stock-photo-young-female-executive-writi-2440285.pngThe millennial generation, also sometimes referred to as Gen Y, currently makes up a significant — and growing — portion of the workforce.

By 2025, 75 percent of the global workforce will be comprised of millennial employees, according to an EY forecast. In the U.S., more than one-in-three U.S workers now are from the approximately 18- to 34-year-old age group.

The millennial generation’s size isn’t its only characteristic feature. Numerous surveys have found Gen Y employees’ views on communication, oversight and some other job elements differ from Gen X, Z and baby boomer generations’ workplace preferences.

With millennials becoming an increasingly large workforce component — and, according to an MSL report involving workers in six countries, nearly half of millennial employees planning to leave their current employer after two years — companies have an increased incentive to figure out if the way they’re managing millennials is meeting the generation’s expectations.

The key to successfully holding on to valued Gen Y employees may boil down to one brief, yet important question: Do you know what millennials want?

If you don’t, it’s time to find out. A few of their desired workplace attributes include:


Advancement and leadership opportunities

MSL’s report found more than 40 percent of millennial employees plan to be in a senior management position or running their own company within a few years of graduating college.

Career progression is a top priority for the millennial generation. PwC research found the ability to rise rapidly through an organization was the main thing that attracted 52 percent to their employer.

The chance to learn new, specialized skills

Nearly all – 95 percent of millennials – want job-specific training, compared to 83 percent of baby boomers, according to a 2016 Society for Human Resource Management report on employee job satisfaction and engagement.

stock-photo-multiracial-business-people--1919551.pngAn involved, upfront manager

Nearly a third of millennial employees acknowledge having a manager is important to their professional growth. More than a quarter — 28 percent — feel it’s important for a manager to make time for them, and 56 percent value honest feedback from their supervisor, according to an Addison Group survey.

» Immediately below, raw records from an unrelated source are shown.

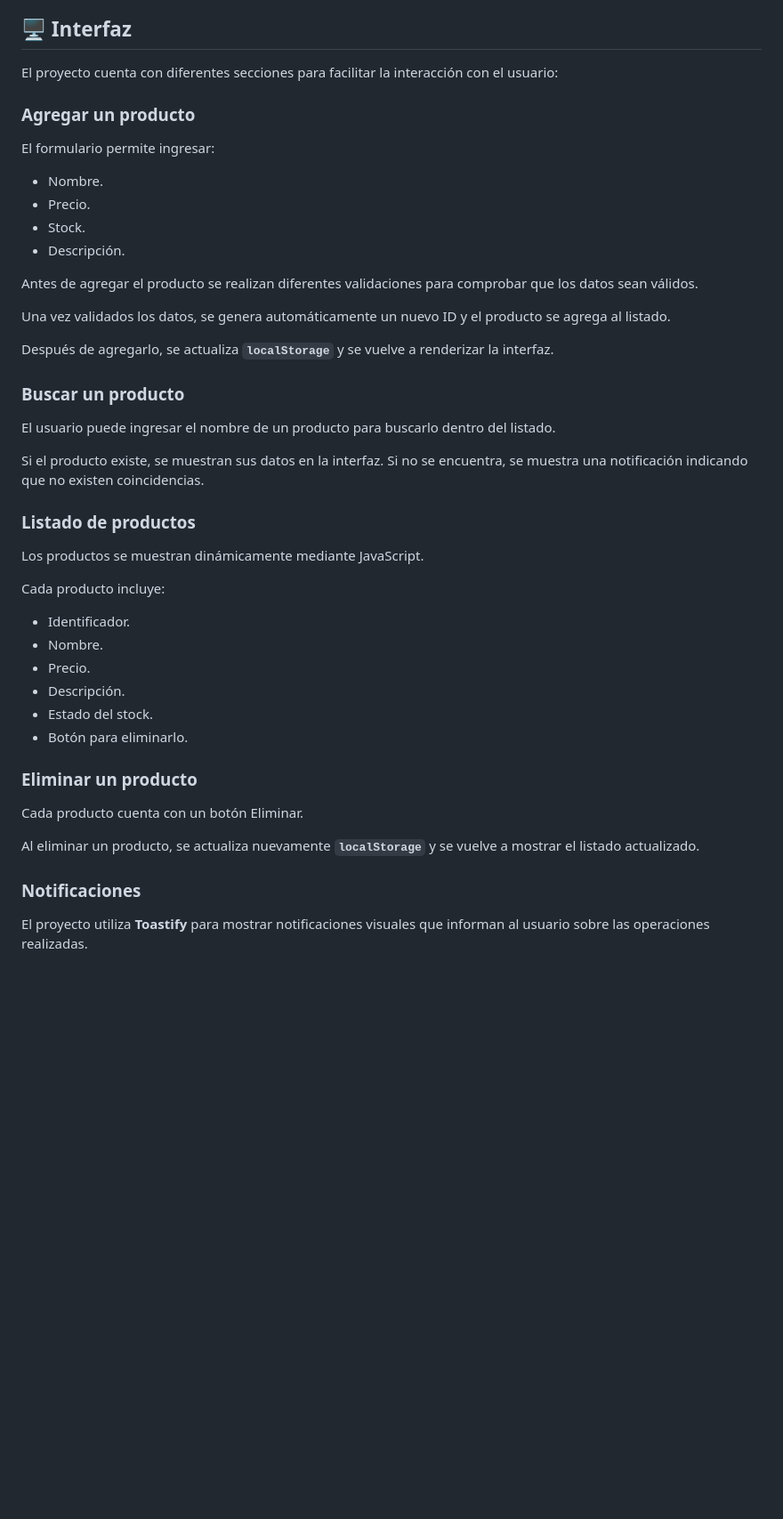
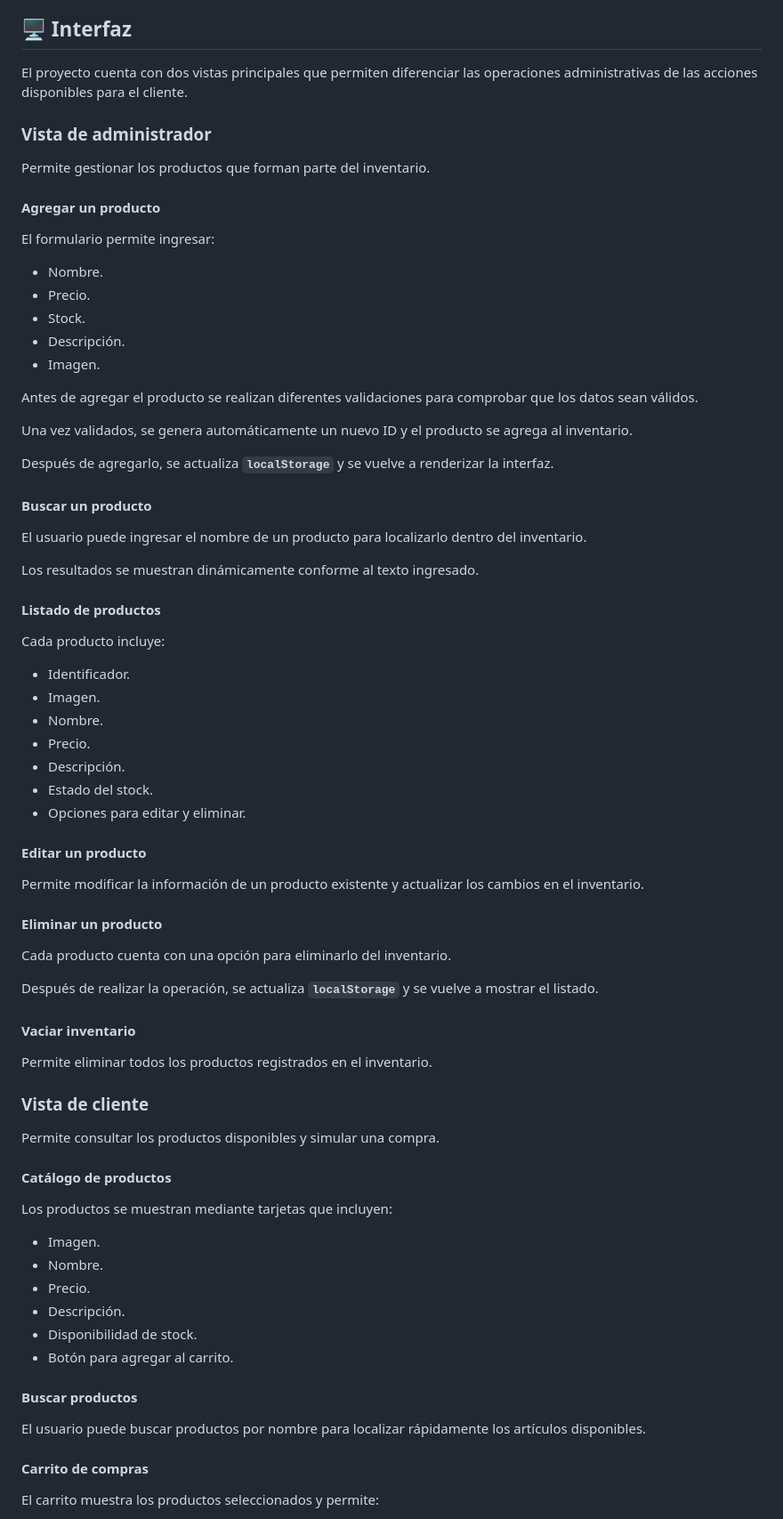
Before and after one commit to RobQuin2504/mi-simulador, a Markdown page: README.md, the part around one of its changes. Shown at 89% size. Rendered like a GitHub page; blank space fills up the shorter version.

```diff
--- a/README.md
+++ b/README.md
@@ -117,9 +186,13 @@ El simulador incorpora **`try/catch/finally`** para manejar posibles errores dur
 
 ## 🖥️ Interfaz
 
-El proyecto cuenta con diferentes secciones para facilitar la interacción con el usuario:
+El proyecto cuenta con dos vistas principales que permiten diferenciar las operaciones administrativas de las acciones disponibles para el cliente.
 
-### Agregar un producto
+### Vista de administrador
+
+Permite gestionar los productos que forman parte del inventario.
+
+#### Agregar un producto
 
 El formulario permite ingresar:
 
@@ -127,38 +200,66 @@ El formulario permite ingresar:
 - Precio.
 - Stock.
 - Descripción.
+- Imagen.
 
 Antes de agregar el producto se realizan diferentes validaciones para comprobar que los datos sean válidos.
 
-Una vez validados los datos, se genera automáticamente un nuevo ID y el producto se agrega al listado.
+Una vez validados, se genera automáticamente un nuevo ID y el producto se agrega al inventario.
 
 Después de agregarlo, se actualiza **`localStorage`** y se vuelve a renderizar la interfaz.
 
-### Buscar un producto
+#### Buscar un producto
 
-El usuario puede ingresar el nombre de un producto para buscarlo dentro del listado.
+El usuario puede ingresar el nombre de un producto para localizarlo dentro del inventario.
 
-Si el producto existe, se muestran sus datos en la interfaz. Si no se encuentra, se muestra una notificación indicando que no existen coincidencias.
+Los resultados se muestran dinámicamente conforme al texto ingresado.
 
-### Listado de productos
-
-Los productos se muestran dinámicamente mediante JavaScript.
+#### Listado de productos
 
 Cada producto incluye:
 
 - Identificador.
+- Imagen.
 - Nombre.
 - Precio.
 - Descripción.
 - Estado del stock.
-- Botón para eliminarlo.
+- Opciones para editar y eliminar.
 
-### Eliminar un producto
+#### Editar un producto
 
-Cada producto cuenta con un botón Eliminar.
+Permite modificar la información de un producto existente y actualizar los cambios en el inventario.
 
-Al eliminar un producto, se actualiza nuevamente **`localStorage`** y se vuelve a mostrar el listado actualizado.
+#### Eliminar un producto
 
-### Notificaciones
+Cada producto cuenta con una opción para eliminarlo del inventario.
 
-El proyecto utiliza **Toastify** para mostrar notificaciones visuales que informan al usuario sobre las operaciones realizadas.
+Después de realizar la operación, se actualiza **`localStorage`** y se vuelve a mostrar el listado.
+
+#### Vaciar inventario
+
+Permite eliminar todos los productos registrados en el inventario.
+
+### Vista de cliente
+
+Permite consultar los productos disponibles y simular una compra.
+
+#### Catálogo de productos
+
+Los productos se muestran mediante tarjetas que incluyen:
+
+- Imagen.
+- Nombre.
+- Precio.
+- Descripción.
+- Disponibilidad de stock.
+- Botón para agregar al carrito.
+
+#### Buscar productos
+
+El usuario puede buscar productos por nombre para localizar rápidamente los artículos disponibles.
+
+#### Carrito de compras
+
+El carrito muestra los productos seleccionados y permite:
+
```
Also changed, not shown: other parts of README.md (+151 -43 lines).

For more on recruiting and managing millennials in the workplace, view our post on ways you can win the millennial generation talent war and download our free white paper on the impact generational diversity stands to have on the workforce — which contains helpful information about how both millennial and baby boomer trends could affect your organization’s succession planning efforts.

For more information on hiring and managing other age groups, our posts on key employee satisfaction drivers, getting ready for the Z generation and appointing a Gen Y or X manager may also provide some additional insight.